#### Exercise brief
What's wanted is the full listing, reproduced exactly.

#### Given records
----------
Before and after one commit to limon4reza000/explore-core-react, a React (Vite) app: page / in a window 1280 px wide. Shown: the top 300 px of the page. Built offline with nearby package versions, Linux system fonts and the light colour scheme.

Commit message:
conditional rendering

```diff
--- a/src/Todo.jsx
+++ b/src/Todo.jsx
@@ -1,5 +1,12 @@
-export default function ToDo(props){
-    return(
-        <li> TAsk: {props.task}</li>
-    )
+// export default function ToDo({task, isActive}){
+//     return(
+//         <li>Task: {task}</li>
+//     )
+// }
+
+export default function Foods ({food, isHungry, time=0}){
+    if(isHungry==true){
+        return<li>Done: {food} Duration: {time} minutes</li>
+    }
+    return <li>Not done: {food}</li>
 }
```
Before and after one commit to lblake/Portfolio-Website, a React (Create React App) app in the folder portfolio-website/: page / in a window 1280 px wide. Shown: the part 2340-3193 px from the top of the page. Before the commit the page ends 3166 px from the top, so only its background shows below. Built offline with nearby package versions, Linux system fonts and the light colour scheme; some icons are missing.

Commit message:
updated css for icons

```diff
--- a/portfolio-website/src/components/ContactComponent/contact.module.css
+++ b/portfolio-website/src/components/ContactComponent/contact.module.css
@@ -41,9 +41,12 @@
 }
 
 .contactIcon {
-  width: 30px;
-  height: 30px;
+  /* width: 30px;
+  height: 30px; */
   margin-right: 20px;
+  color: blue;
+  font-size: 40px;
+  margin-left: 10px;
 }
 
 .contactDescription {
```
----------
#### Your response
Before and after one commit to limon4reza000/explore-core-react, a React (Vite) app: page / in a window 1280 px wide. Shown: the top 300 px of the page. Built offline with nearby package versions, Linux system fonts and the light colour scheme.

Commit message:
conditional rendering

```diff
--- a/src/Todo.jsx
+++ b/src/Todo.jsx
@@ -1,5 +1,12 @@
-export default function ToDo(props){
-    return(
-        <li> TAsk: {props.task}</li>
-    )
+// export default function ToDo({task, isActive}){
+//     return(
+//         <li>Task: {task}</li>
+//     )
+// }
+
+export default function Foods ({food, isHungry, time=0}){
+    if(isHungry==true){
+        return<li>Done: {food} Duration: {time} minutes</li>
+    }
+    return <li>Not done: {food}</li>
 }
```
Before and after one commit to lblake/Portfolio-Website, a React (Create React App) app in the folder portfolio-website/: page / in a window 1280 px wide. Shown: the part 2340-3193 px from the top of the page. Before the commit the page ends 3166 px from the top, so only its background shows below. Built offline with nearby package versions, Linux system fonts and the light colour scheme; some icons are missing.

Commit message:
updated css for icons

```diff
--- a/portfolio-website/src/components/ContactComponent/contact.module.css
+++ b/portfolio-website/src/components/ContactComponent/contact.module.css
@@ -41,9 +41,12 @@
 }
 
 .contactIcon {
-  width: 30px;
-  height: 30px;
+  /* width: 30px;
+  height: 30px; */
   margin-right: 20px;
+  color: blue;
+  font-size: 40px;
+  margin-left: 10px;
 }
 
 .contactDescription {
```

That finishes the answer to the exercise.